The COVID-19 pandemic has disrupted multiple facets of society.
One hurdle businesses have had to deal with is executing documents when the signatories are working remotely or constricted by social distancing laws.
In the construction industry, this has included executing tender submissions, construction contracts and subcontracts, deeds of release and statutory declarations.
Below are the different ways documents can be executed remotely, including the temporary regulations that have been enacted in various states to facilitate the electronic signing of documents during COVID19.
Generally, simple contracts can be electronically executed without the COVID-19 regulations.
For a simple contract, which most standard construction contracts are, contracts can be signed electronically by parties, depending on whether the contract is being signed in an individual capacity or on behalf of a company.
Individuals: Where a contract is being signed by an individual, contracts can be signed with a personal electronic signature without the need for a ‘wet ink’ signature or witness.
Companies: At general law, a simple contract can be in electronic form and executed electronically.
However, the law regarding electronic signatures under s 127 of the Corporations Act remains unsettled. If the document is an agreement, electronic execution under s 127 may still be valid at common law, but the counterparty is not able to rely on the statutory assurance of the validity of its execution.
In all cases, parties will need to be able to demonstrate that there was a clear intention to be bound by the contract, and that the signatory had the requisite authority to sign the contract.
At common law, a deed must be:
The rules relating to the valid execution of deeds vary between Australian jurisdictions and depend on whether the party that is executing the deed is an individual or a company.
Recent legislative changes in NSW have expressly permitted deeds made by natural persons in electronic form with electronic signatures and attestation (Conveyancing Act 1919 (NSW) s 38A).
However, a witness must be physically present and must sign the same document at the same time as the signatory.
The common law requirement for paper, parchment or vellum remains in most other Australian jurisdictions.
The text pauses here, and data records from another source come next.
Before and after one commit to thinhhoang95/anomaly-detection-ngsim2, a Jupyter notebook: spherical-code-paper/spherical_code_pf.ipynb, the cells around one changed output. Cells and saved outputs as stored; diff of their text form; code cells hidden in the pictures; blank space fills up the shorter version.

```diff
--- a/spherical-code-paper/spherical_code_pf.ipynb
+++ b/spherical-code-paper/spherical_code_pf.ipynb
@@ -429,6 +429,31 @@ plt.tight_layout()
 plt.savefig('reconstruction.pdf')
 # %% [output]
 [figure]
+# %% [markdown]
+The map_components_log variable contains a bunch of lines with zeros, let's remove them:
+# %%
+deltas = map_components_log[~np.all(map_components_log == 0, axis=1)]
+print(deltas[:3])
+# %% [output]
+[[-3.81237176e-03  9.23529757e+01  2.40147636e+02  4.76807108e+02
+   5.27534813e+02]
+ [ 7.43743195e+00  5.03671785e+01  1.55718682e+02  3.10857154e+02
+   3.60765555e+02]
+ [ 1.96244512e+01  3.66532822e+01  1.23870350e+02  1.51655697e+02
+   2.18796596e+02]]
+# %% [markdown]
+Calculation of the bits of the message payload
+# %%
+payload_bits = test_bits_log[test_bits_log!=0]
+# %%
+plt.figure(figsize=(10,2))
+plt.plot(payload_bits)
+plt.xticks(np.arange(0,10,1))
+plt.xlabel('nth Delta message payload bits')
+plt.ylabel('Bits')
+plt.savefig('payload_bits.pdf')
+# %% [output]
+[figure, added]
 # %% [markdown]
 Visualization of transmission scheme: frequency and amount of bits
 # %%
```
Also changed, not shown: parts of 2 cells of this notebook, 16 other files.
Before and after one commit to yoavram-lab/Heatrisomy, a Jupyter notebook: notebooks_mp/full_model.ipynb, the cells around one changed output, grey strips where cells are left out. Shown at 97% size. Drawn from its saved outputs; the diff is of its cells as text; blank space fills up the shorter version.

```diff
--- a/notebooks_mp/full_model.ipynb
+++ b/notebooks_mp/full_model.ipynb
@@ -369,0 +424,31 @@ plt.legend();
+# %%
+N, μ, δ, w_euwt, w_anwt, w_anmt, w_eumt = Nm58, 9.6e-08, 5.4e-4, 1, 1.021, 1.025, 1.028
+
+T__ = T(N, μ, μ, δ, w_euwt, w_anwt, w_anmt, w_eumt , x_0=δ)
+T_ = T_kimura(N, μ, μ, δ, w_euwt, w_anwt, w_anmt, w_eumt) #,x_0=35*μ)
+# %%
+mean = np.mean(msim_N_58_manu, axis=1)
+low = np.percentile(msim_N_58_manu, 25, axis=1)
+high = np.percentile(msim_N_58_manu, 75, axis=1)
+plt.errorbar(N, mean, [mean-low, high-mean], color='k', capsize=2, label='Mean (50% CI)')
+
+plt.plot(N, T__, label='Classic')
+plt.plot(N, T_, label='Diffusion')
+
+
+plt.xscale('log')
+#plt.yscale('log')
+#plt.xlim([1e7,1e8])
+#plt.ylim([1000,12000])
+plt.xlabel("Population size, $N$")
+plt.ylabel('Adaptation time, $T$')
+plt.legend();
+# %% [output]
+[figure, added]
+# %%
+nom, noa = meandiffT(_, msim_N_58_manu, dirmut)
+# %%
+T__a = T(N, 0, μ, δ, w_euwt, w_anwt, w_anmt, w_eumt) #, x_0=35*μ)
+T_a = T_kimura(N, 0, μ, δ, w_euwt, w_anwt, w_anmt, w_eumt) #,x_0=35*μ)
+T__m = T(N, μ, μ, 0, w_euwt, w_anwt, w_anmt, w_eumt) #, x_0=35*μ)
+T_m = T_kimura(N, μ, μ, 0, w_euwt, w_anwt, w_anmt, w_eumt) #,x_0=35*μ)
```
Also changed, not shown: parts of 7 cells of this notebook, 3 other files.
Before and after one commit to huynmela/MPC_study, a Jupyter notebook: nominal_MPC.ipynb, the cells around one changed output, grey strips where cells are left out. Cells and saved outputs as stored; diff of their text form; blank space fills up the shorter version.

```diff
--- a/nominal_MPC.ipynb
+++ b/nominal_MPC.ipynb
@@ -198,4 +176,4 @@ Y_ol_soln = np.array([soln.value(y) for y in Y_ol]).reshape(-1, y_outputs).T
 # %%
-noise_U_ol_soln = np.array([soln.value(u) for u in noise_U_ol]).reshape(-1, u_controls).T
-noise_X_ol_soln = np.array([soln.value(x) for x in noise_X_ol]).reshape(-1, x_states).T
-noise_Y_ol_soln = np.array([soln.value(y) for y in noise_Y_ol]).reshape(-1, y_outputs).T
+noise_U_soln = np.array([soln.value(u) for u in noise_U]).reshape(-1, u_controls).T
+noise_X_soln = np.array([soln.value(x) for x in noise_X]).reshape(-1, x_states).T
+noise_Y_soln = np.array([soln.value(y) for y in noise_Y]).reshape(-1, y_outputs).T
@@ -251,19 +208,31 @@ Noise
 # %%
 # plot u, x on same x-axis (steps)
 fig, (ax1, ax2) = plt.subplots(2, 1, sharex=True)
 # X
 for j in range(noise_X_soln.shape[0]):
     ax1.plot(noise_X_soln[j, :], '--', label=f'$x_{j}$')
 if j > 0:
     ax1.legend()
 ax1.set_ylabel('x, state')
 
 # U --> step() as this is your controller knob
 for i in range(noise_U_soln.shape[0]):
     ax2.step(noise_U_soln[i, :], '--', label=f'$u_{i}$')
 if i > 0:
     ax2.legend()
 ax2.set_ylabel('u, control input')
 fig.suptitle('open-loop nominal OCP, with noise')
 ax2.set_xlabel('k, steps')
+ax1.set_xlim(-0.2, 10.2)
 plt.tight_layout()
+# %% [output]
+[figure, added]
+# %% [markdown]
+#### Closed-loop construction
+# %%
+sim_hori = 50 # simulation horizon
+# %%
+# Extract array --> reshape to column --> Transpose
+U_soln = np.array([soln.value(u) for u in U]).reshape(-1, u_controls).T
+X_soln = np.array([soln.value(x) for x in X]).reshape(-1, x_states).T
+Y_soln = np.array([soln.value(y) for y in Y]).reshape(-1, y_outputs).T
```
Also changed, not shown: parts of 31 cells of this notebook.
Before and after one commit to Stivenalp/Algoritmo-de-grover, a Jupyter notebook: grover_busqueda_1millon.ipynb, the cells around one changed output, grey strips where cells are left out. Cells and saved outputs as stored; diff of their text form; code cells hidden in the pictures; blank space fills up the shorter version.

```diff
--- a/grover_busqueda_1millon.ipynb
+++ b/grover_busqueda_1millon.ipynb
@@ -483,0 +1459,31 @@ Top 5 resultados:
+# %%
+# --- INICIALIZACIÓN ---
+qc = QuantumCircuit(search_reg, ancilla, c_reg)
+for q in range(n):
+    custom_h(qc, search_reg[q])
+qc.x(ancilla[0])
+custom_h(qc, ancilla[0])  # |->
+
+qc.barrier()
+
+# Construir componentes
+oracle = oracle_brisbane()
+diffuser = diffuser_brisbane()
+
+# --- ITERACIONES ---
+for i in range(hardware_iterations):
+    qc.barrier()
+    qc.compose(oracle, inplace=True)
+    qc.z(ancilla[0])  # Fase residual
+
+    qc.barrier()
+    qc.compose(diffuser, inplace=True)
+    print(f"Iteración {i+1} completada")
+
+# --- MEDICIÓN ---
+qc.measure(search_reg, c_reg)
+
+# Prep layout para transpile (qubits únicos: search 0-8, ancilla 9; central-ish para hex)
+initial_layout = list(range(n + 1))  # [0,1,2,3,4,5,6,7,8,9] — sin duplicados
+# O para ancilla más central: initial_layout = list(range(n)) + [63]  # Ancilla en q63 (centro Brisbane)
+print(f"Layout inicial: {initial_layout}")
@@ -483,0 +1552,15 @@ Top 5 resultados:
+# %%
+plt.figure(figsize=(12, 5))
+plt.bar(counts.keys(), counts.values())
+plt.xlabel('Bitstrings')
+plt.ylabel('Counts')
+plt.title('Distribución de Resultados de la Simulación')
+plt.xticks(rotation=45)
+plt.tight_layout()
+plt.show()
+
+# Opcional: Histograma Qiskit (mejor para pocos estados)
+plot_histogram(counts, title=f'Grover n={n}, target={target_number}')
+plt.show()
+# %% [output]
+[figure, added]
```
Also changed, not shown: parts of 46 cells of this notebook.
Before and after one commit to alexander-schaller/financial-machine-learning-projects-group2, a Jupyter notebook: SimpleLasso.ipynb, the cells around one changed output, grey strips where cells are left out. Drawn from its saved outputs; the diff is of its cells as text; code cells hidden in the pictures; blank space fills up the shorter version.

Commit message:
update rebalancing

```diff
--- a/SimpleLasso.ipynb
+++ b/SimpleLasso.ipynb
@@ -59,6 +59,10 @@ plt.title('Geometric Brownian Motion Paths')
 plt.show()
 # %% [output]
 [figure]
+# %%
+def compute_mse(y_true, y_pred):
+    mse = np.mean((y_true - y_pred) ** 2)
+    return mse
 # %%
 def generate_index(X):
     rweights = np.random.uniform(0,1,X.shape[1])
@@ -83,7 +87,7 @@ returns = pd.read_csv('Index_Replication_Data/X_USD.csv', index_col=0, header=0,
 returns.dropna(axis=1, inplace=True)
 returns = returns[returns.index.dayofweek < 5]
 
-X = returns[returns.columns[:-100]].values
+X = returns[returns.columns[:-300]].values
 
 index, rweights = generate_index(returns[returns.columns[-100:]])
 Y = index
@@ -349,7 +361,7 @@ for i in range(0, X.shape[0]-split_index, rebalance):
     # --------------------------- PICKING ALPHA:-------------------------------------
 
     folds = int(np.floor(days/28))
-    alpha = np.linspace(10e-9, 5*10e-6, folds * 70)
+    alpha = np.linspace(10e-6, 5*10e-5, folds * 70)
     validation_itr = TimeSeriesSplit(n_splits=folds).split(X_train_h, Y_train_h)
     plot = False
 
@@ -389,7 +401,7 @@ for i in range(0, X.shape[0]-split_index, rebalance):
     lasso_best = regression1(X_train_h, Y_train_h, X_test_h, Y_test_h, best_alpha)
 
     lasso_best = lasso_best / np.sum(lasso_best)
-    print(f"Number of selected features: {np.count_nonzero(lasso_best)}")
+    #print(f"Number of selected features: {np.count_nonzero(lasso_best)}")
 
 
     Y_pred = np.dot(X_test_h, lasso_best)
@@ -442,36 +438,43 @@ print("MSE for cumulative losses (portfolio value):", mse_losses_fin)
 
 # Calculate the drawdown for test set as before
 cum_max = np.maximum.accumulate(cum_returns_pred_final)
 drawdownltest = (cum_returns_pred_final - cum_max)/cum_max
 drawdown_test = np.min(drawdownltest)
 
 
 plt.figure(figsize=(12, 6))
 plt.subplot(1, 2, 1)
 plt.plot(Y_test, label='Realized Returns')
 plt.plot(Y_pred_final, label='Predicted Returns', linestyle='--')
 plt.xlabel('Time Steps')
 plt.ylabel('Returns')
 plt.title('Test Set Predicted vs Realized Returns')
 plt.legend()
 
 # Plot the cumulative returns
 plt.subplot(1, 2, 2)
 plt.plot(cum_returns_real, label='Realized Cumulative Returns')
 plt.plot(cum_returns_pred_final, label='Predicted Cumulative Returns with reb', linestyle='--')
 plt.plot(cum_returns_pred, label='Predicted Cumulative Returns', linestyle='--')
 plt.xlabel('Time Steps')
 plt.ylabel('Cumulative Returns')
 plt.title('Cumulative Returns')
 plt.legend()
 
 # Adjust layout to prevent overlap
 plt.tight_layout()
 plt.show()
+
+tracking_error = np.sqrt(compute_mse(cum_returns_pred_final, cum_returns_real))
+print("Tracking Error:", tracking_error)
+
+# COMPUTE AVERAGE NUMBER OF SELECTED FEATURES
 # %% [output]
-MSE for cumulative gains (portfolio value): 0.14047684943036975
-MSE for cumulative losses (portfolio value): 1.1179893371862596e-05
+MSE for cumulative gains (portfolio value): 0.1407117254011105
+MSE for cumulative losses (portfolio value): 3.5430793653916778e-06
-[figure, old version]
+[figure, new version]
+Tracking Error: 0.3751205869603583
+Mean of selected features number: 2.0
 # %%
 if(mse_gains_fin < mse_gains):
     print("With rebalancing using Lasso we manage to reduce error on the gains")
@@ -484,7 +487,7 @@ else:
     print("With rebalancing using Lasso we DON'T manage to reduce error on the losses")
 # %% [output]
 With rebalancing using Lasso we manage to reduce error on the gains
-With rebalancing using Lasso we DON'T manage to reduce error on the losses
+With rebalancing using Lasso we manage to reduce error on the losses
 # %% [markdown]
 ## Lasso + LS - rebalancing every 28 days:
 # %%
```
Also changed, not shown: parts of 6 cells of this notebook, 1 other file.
In some states, this has been modified by the COVID-19 temporary regulations, as set out below.
COVID-19 temporary regulations
NSW: Under the Electronic Transactions Amendment (COVID-19 Witnessing of Documents) Regulation 2020 witnessing can validly occur remotely (albeit temporarily) via an audio-visual link (such as Zoom or Skype), provided the witness:
However, this does not address the uncertainties of a company executing a deed electronically under s 127 of the Corporations Act.
Victoria: The new temporary regulations under the COVID-19 Omnibus (Emergency Measures) (Electronic Signing and Witnessing) Regulations 2020 similarly permit deeds to be signed electronically and include remote witnessing provisions.
Queensland: The Justice Legislation (COVID-19 Emergency Response—Wills and Enduring Documents) Regulation 2020 (as amended) have introduced new rules in Queensland which allow the electronic signing of deeds, and certain other enduring documents, and the witnessing of certain documents by way of audio-visual link.
The rules around electronic signing of documents in Australia remains fragmented and uncertain in many jurisdictions. Whilst some temporary measures have been introduced to allow parties to more easily transact during COVID-19, uniform reform is now needed more than ever to facilitate the electronic execution of documents.
Authors: Scott Alden & Victoria Gordon
Construction partner Scott Alden and associate Victoria Gordon, together with associate Krishneel Kumar and lawyer Andrew Morello, will be covering everything you need to know about the electronic execution of deeds and documents by individuals and companies in a webinar on 21 July 2020. Click here for more information and to RSVP.
The information in this publication is of a general nature and is not intended to address the circumstances of any particular individual or entity. Although we endeavour to provide accurate and timely information, we do not guarantee that the information in this newsletter is accurate at the date it is received or that it will continue to be accurate in the future.